■ **Your goal**: Filter the data below for the string "Tracker" and copy each matching line.
════════════════
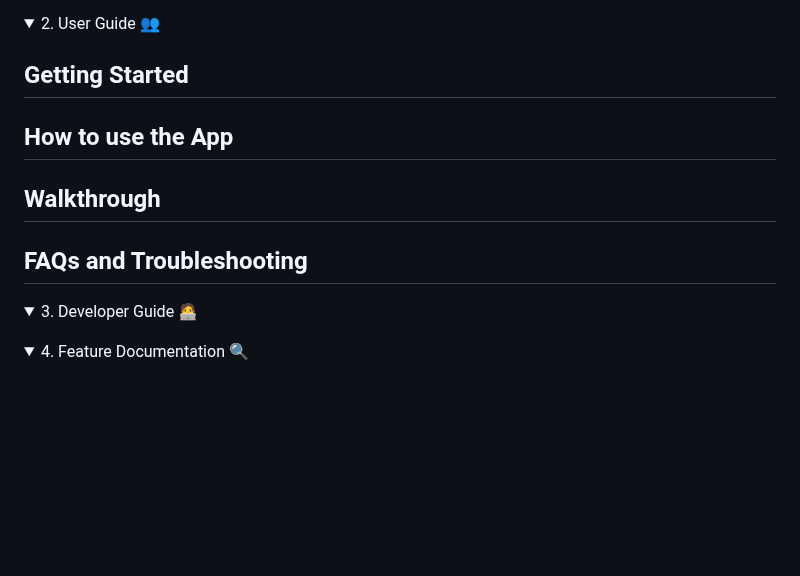
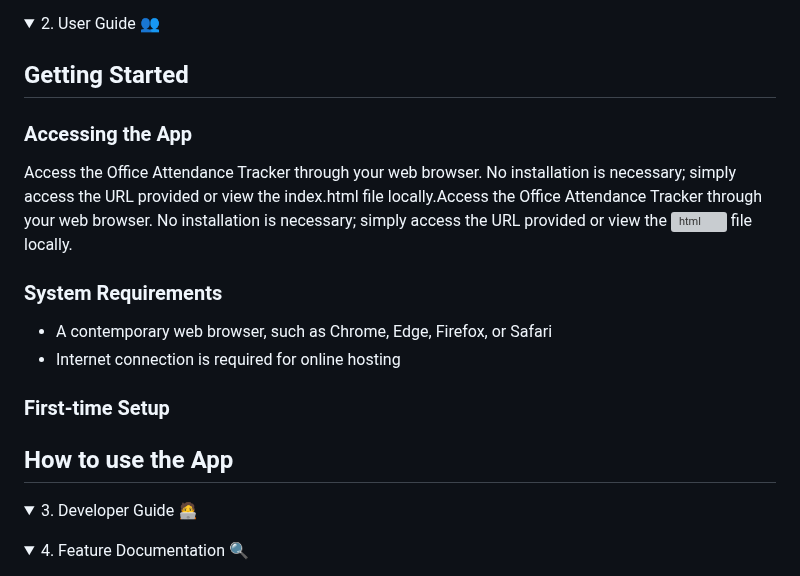
Before and after one commit to MrKilljoy137xxx/OfficeAttendance-Tracker, a Markdown page: README.md, the part around the change. Rendered like a GitHub page; folded sections open; blank space fills up the shorter version; grey boxes are pictures that could not be loaded.

```diff
--- a/README.md
+++ b/README.md
@@ -27,14 +27,21 @@ This app is ideal for:
 
 ## Getting Started
 
+### Accessing the App
+
+Access the Office Attendance Tracker through your web browser.  No installation is necessary; simply access the URL provided or view the index.html file locally.Access the Office Attendance Tracker through your web browser.  No installation is necessary; simply access the URL provided or view the ![html](index.html) file locally.
+
+### System Requirements
+
+* A contemporary web browser, such as Chrome, Edge, Firefox, or Safari
+* Internet connection is required for online hosting
+
+### First-time Setup
+
+
 
 ## How to use the App
 
-
-## Walkthrough
-
-
-## FAQs and Troubleshooting
 
 
 
```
════════════════
■ **Answer space**:
Before and after one commit to MrKilljoy137xxx/OfficeAttendance-Tracker, a Markdown page: README.md, the part around the change. Rendered like a GitHub page; folded sections open; blank space fills up the shorter version; grey boxes are pictures that could not be loaded.
+Access the Office Attendance Tracker through your web browser.  No installation is necessary; simply access the URL provided or view the index.html file locally.Access the Office Attendance Tracker through your web browser.  No installation is necessary; simply access the URL provided or view the ![html](index.html) file locally.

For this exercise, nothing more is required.